Four colors will dominate homes in 2021, according to five industry experts.
Shades that will “soothe and invigorate” will be well received, according to these trend spotters. They can be classified as warm neutrals, dramatic black, natural greens, and serene blues.
With shelter-in-place mandates still in effect in many areas the color experts agree transforming walls with color can have a huge effect on moods. Hues that provide healing and comfort, and instill confidence are expected to top the sales charts.
“Painting can be a low-cost, high-impact project that can improve more than the value of your home and might be a much-needed refresh in 2021,” suggested Erika Woelfel, vice president of color at Behr Paint.
Within the “warm neutrals” category, interior designer Arianne Bellizaire favors taupe, which adds depth to a space while remaining neutral. “The rise of warm taupes can really be found in the contemporary-leaning, European designs we’re seeing today,” she says. “This organic trend is slowly creeping its way to the top of popular kitchen styles.”
Because taupe’s pink undertones flatter all skin tones, it is a natural choice for a bathroom refresh.
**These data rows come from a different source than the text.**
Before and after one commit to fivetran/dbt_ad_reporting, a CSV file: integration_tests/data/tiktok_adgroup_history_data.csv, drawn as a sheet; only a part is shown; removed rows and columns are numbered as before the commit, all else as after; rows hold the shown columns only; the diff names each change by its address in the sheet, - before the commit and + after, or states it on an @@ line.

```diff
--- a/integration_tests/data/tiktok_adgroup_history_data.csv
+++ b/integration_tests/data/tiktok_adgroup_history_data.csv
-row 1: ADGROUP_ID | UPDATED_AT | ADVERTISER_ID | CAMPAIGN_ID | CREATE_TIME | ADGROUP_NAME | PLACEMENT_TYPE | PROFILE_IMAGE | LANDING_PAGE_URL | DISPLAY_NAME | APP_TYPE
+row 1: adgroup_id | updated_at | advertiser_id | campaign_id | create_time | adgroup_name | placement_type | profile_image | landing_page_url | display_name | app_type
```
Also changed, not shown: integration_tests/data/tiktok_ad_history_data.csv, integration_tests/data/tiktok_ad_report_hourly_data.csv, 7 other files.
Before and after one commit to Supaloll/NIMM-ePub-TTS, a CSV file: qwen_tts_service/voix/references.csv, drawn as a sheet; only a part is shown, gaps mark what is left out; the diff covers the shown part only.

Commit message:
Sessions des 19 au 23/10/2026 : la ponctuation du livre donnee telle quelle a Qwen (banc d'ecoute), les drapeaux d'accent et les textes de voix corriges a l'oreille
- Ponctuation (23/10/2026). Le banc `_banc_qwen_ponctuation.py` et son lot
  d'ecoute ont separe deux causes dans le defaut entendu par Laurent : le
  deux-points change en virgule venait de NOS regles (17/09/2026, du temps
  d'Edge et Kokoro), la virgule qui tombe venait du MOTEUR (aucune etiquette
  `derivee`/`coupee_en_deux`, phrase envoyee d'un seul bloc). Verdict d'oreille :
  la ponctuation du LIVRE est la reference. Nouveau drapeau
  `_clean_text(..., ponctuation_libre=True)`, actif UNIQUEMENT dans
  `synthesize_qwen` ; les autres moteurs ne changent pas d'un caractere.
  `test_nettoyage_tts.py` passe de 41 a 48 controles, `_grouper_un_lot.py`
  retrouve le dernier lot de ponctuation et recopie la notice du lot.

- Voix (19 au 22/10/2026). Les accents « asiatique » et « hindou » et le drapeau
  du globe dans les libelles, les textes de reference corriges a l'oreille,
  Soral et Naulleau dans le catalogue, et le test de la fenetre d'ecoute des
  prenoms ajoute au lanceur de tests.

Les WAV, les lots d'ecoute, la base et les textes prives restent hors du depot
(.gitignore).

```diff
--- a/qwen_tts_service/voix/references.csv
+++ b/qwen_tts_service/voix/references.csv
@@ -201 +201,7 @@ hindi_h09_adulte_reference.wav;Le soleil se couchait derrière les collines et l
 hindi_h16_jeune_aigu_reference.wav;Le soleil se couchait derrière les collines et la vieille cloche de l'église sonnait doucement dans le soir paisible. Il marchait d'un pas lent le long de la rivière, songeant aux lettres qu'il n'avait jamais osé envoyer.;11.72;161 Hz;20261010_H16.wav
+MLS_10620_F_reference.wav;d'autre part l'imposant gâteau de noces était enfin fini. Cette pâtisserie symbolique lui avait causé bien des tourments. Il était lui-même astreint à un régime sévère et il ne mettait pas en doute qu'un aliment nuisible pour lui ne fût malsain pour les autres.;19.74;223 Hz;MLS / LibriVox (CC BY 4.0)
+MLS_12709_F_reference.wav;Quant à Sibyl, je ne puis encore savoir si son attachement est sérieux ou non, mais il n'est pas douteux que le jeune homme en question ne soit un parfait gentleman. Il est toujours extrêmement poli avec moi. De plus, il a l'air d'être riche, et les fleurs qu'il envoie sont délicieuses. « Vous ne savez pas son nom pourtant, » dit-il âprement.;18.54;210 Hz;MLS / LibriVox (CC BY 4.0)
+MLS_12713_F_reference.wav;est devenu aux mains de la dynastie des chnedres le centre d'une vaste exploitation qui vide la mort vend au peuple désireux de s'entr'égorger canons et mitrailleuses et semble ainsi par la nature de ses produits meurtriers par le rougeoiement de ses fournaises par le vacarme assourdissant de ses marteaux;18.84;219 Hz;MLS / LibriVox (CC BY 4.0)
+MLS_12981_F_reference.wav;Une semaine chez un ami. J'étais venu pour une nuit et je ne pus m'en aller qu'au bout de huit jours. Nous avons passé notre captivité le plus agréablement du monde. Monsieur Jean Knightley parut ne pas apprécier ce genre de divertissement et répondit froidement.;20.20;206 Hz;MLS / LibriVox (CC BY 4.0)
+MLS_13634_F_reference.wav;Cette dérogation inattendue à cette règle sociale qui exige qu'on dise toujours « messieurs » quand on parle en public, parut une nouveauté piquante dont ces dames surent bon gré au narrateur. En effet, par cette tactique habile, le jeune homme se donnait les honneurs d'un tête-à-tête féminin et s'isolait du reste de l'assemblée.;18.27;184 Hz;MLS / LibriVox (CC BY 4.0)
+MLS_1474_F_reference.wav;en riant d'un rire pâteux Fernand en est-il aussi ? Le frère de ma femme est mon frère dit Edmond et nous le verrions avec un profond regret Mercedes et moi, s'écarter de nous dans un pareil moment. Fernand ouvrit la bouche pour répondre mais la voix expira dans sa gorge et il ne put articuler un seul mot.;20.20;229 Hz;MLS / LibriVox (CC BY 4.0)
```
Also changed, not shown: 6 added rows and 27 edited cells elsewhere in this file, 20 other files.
Used elsewhere in the house, Bellizaire says taupe pairs “really well” with black and even some warm blue, green and gray shades.
Patrick O’Donnell, brand ambassador at Farrow & Ball, recommends Jitney, a muted, uplifting tone that is meant to evoke sandy beaches. This brown-based neutral would work well for a bedroom.
Woelfel says warm neutrals can energize a space without being overwhelming. She recommends using them in common spaces that need a little pick-me-up.
Warm neutrals will be used as “building blocks” between rooms to connect a palette, especially in gathering spaces, says Arianna Cesa, color marketing and development specialist at Benjamin Moore.
Designers say blacks are become more prevalent in rooms like kitchens and bathrooms that have a slightly more contemporary lean to them. “Like whites, blacks work with just about any other color in the spectrum,” according to Bellizaire, who adds, “What was once too stark to play anything but a supporting role is now embraced as a way to bring sleek sophistication.”
Sue Kim, color marketing manager at Krylon, would pair black with a chalky, but equally classic white. “Low-sheen and soft-touch finishes elevate the look,” she says.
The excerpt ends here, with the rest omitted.